Segment Start: Records provided

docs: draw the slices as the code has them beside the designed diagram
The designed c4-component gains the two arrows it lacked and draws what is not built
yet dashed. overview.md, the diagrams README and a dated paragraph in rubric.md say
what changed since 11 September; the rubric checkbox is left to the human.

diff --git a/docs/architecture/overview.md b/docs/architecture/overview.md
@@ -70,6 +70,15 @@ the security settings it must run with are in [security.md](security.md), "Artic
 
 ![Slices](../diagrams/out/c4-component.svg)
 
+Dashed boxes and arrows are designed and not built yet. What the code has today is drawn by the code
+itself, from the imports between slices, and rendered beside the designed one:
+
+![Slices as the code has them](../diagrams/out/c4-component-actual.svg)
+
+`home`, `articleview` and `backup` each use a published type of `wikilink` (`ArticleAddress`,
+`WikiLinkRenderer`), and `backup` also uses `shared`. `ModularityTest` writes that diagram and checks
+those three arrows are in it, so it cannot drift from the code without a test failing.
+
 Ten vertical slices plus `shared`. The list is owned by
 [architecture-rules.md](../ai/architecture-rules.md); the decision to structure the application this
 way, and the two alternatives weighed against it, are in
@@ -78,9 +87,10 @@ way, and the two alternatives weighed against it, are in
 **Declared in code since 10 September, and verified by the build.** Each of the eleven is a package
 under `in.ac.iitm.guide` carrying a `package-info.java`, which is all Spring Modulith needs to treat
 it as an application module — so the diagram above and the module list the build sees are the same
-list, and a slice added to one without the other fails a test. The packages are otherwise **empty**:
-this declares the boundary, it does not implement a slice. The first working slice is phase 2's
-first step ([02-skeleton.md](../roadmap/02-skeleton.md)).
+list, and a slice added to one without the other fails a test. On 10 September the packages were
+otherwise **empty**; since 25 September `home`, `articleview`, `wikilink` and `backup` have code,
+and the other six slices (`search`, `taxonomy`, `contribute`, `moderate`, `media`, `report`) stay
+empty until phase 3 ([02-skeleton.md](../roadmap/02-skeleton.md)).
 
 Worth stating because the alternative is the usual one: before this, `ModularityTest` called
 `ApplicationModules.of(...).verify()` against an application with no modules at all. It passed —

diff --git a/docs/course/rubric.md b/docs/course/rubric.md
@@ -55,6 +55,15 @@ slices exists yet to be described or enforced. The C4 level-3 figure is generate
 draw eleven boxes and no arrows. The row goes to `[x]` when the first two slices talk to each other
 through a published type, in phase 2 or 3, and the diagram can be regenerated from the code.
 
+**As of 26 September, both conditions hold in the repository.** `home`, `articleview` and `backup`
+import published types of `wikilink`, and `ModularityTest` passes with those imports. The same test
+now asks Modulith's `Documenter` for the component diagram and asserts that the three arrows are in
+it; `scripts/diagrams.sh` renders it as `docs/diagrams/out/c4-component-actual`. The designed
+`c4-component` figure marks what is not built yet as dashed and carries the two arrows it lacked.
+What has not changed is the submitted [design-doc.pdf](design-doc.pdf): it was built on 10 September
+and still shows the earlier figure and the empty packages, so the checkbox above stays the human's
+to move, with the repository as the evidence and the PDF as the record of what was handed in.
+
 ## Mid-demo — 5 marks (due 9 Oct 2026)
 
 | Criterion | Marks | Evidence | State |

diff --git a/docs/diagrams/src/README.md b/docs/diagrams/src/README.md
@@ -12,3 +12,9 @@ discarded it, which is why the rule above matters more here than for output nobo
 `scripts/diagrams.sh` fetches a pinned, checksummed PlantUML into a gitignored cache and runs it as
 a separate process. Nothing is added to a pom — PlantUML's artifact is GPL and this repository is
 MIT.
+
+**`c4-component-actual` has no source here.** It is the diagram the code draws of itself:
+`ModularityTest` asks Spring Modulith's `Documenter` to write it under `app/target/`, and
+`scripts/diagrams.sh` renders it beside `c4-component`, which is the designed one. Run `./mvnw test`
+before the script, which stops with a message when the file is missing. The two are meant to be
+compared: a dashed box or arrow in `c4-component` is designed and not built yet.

Segment End: Records provided
Segment Start: Records provided

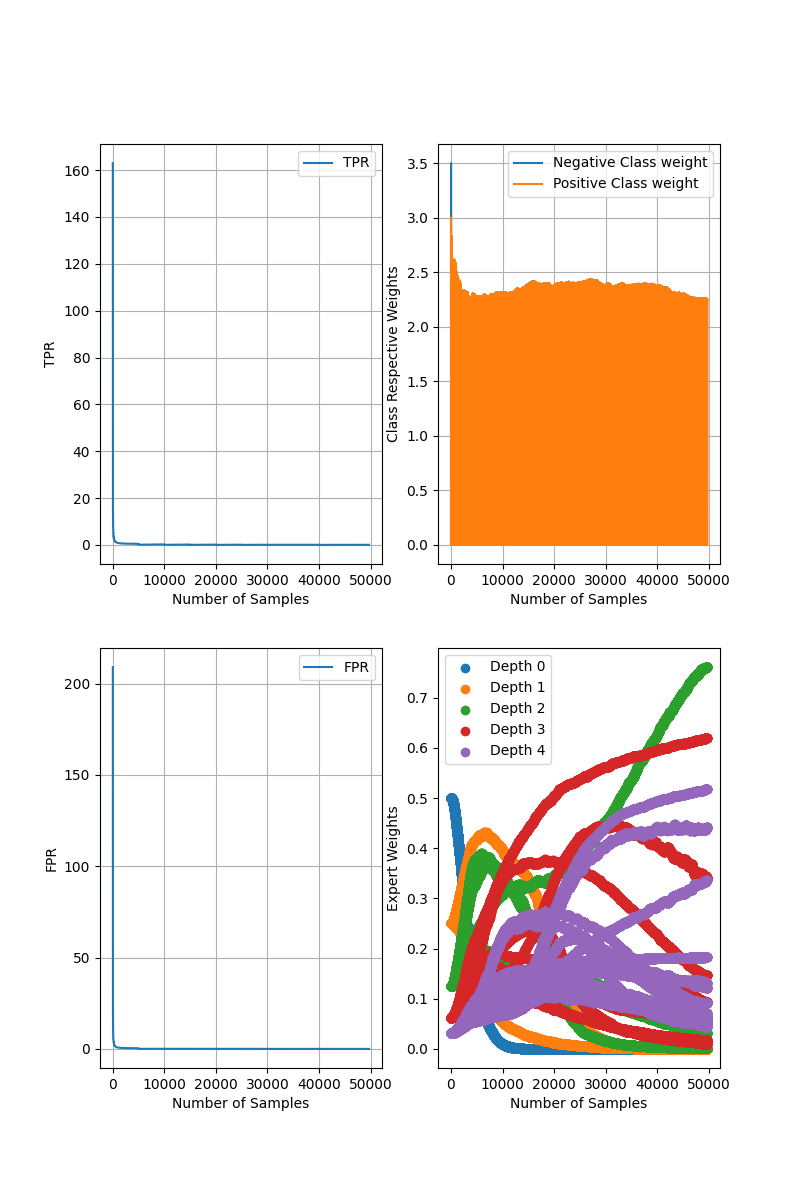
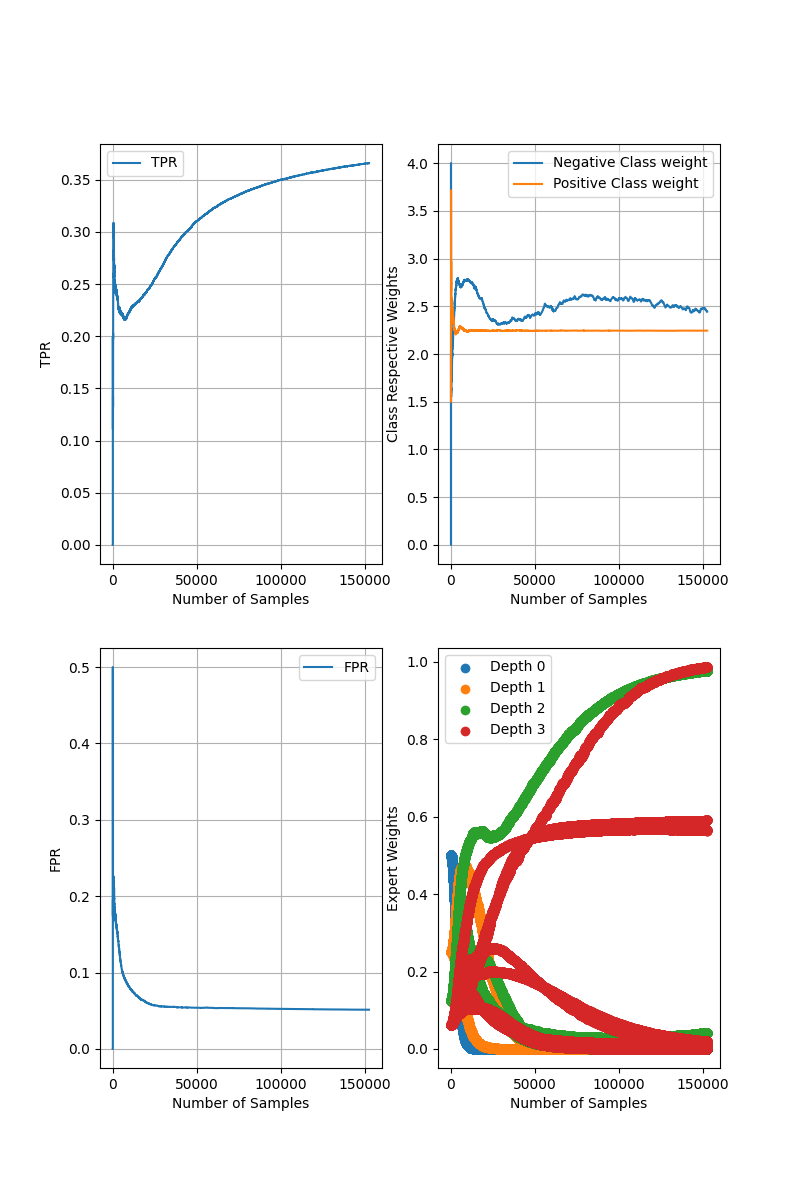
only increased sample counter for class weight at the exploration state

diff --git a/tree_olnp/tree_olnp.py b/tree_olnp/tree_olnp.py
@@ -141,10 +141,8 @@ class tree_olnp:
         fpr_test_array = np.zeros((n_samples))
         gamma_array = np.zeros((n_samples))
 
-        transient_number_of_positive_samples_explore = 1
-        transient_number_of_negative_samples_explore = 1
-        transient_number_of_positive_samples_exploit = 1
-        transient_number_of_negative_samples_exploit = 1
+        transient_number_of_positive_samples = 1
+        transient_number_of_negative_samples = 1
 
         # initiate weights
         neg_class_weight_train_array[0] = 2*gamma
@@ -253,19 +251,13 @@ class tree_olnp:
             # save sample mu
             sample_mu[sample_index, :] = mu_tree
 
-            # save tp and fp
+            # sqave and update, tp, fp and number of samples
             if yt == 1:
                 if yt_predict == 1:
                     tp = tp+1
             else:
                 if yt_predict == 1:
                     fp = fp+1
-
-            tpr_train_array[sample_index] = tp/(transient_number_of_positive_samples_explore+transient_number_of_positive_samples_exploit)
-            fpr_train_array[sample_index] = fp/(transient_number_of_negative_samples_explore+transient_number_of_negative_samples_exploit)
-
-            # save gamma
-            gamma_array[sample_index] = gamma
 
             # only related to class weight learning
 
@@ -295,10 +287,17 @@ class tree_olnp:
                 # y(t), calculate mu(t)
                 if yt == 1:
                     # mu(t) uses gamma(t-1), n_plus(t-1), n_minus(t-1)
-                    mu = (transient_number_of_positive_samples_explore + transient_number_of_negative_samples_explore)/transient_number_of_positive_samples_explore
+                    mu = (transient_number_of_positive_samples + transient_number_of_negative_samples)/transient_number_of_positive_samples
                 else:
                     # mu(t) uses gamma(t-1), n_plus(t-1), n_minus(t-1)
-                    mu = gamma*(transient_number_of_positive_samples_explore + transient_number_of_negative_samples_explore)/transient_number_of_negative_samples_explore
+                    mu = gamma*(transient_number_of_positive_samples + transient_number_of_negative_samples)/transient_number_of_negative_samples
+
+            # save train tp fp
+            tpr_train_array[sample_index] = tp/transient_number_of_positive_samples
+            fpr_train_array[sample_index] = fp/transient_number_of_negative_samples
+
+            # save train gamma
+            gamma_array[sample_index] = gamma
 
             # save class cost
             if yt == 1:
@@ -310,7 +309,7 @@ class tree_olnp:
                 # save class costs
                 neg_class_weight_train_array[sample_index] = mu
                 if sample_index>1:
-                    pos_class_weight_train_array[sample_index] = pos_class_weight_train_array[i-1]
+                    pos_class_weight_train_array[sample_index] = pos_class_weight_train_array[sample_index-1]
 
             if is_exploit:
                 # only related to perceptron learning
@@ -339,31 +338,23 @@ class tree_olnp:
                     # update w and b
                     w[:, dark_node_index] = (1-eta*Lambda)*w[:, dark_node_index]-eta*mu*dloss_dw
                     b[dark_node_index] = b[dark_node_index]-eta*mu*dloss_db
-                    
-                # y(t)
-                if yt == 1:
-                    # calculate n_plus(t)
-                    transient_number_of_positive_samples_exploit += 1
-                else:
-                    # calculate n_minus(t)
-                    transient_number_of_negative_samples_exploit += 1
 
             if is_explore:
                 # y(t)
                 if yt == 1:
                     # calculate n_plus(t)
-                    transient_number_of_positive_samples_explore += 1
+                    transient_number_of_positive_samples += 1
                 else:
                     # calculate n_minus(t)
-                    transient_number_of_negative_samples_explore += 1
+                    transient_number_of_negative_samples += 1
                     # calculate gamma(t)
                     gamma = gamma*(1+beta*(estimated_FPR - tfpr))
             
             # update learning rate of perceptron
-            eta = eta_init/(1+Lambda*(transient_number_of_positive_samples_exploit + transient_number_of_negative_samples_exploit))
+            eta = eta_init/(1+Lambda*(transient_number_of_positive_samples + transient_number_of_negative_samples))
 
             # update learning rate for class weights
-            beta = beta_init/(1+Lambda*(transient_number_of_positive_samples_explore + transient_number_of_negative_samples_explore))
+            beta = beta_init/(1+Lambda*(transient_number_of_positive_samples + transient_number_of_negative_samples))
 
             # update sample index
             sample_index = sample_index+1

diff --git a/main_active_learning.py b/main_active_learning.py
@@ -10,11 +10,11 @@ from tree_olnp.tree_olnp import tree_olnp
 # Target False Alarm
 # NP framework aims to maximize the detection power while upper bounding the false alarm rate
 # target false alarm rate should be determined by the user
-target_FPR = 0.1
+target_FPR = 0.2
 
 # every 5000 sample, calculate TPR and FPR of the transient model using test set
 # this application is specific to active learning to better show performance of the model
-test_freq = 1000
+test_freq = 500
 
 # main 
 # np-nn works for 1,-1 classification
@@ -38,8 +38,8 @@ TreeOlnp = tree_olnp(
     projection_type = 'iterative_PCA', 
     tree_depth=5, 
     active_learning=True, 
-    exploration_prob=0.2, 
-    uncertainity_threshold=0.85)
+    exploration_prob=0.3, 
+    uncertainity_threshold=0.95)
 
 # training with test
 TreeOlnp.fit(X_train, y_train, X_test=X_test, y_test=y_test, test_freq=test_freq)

Segment End: Records provided

Task.
From the records above, repeat exactly the lines from the one with "docs: draw the" through the one with "diff --git a/docs/architecture/overview.md", both included.

Response area.
docs: draw the slices as the code has them beside the designed diagram
The designed c4-component gains the two arrows it lacked and draws what is not built
yet dashed. overview.md, the diagrams README and a dated paragraph in rubric.md say
what changed since 11 September; the rubric checkbox is left to the human.

diff --git a/docs/architecture/overview.md b/docs/architecture/overview.md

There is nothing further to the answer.